===== Entries shown =====

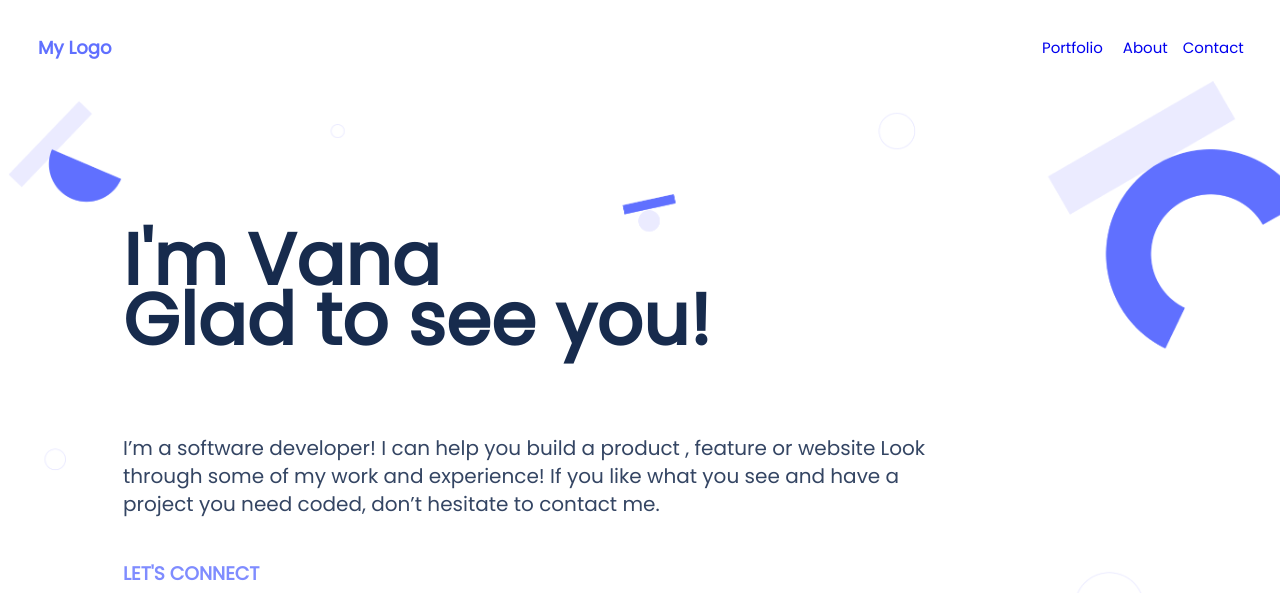
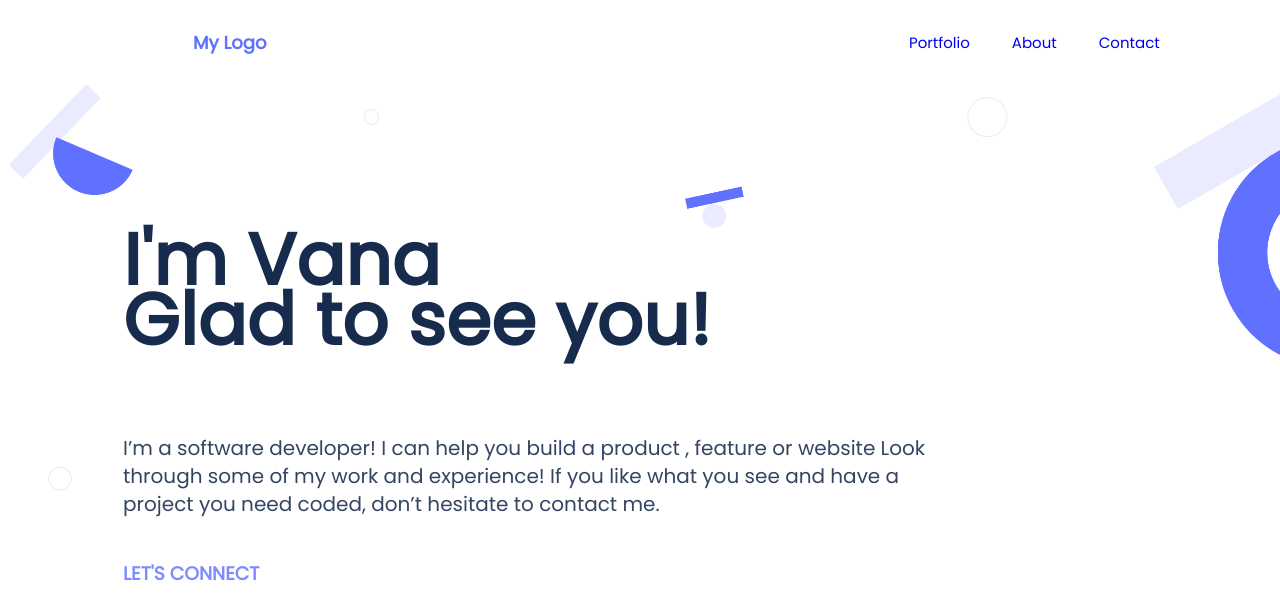
Before and after one commit to VSeray/Portfolio, a website: page index.html in a window 1280 px wide. Shown: the top 593 px of the page. Drawn offline with Linux system fonts and the light colour scheme.

Commit message:
Fixed headline background
Updated index.html and style.css

```diff
--- a/style.css
+++ b/style.css
@@ -563,6 +563,17 @@ a.btn-see-resume:active {
 @media only screen and (min-width: 992px) {
   .desk-menu {
     display: flex;
+    padding-left: 10px;
+  }
+
+  .head-wrapper {
+    height: 50px;
+    margin-left: 155px;
+    margin-right: 155px;
+  }
+
+  .nav-bar {
+    padding-top: 25px;
   }
 
   .desktop-menu {
@@ -581,9 +592,11 @@ a.btn-see-resume:active {
     font-style: normal;
     font-family: 'Poppins', sans-serif;
     line-height: 20px;
-    padding-left: 10px;
-    padding-right: 5px;
+    padding-left: 12px;
+    padding-right: 10px;
+    margin: 0px 10px;
     color: #344563;
+
   }
 
   .first-menu {
@@ -593,6 +606,8 @@ a.btn-see-resume:active {
     font-family: 'Poppins', sans-serif;
     line-height: 20px;
     padding-right: 10px;
+    padding-left: 12px;
+    margin: 0px 10px;
     color: #344563;
   }
 
@@ -613,8 +628,8 @@ a.btn-see-resume:active {
     background-position: center;
     background-repeat: no-repeat;
     background-image: url("assets/Header_desktop.png");
-    width: 1307.4px;
-    height: 721.46px;
+    width: 1440px;
+    height: 750.46px;
     left: 34.6px;
     top: 119px;
   }
```
Also changed, not shown: index.html (+0 -2 lines).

=====

* Try it *
Output all of the entries verbatim, leaving out any images.

* Result for this task *
Before and after one commit to VSeray/Portfolio, a website: page index.html in a window 1280 px wide. Shown: the top 593 px of the page. Drawn offline with Linux system fonts and the light colour scheme.

Commit message:
Fixed headline background
Updated index.html and style.css

```diff
--- a/style.css
+++ b/style.css
@@ -563,6 +563,17 @@ a.btn-see-resume:active {
 @media only screen and (min-width: 992px) {
   .desk-menu {
     display: flex;
+    padding-left: 10px;
+  }
+
+  .head-wrapper {
+    height: 50px;
+    margin-left: 155px;
+    margin-right: 155px;
+  }
+
+  .nav-bar {
+    padding-top: 25px;
   }
 
   .desktop-menu {
@@ -581,9 +592,11 @@ a.btn-see-resume:active {
     font-style: normal;
     font-family: 'Poppins', sans-serif;
     line-height: 20px;
-    padding-left: 10px;
-    padding-right: 5px;
+    padding-left: 12px;
+    padding-right: 10px;
+    margin: 0px 10px;
     color: #344563;
+
   }
 
   .first-menu {
@@ -593,6 +606,8 @@ a.btn-see-resume:active {
     font-family: 'Poppins', sans-serif;
     line-height: 20px;
     padding-right: 10px;
+    padding-left: 12px;
+    margin: 0px 10px;
     color: #344563;
   }
 
@@ -613,8 +628,8 @@ a.btn-see-resume:active {
     background-position: center;
     background-repeat: no-repeat;
     background-image: url("assets/Header_desktop.png");
-    width: 1307.4px;
-    height: 721.46px;
+    width: 1440px;
+    height: 750.46px;
     left: 34.6px;
     top: 119px;
   }
```
Also changed, not shown: index.html (+0 -2 lines).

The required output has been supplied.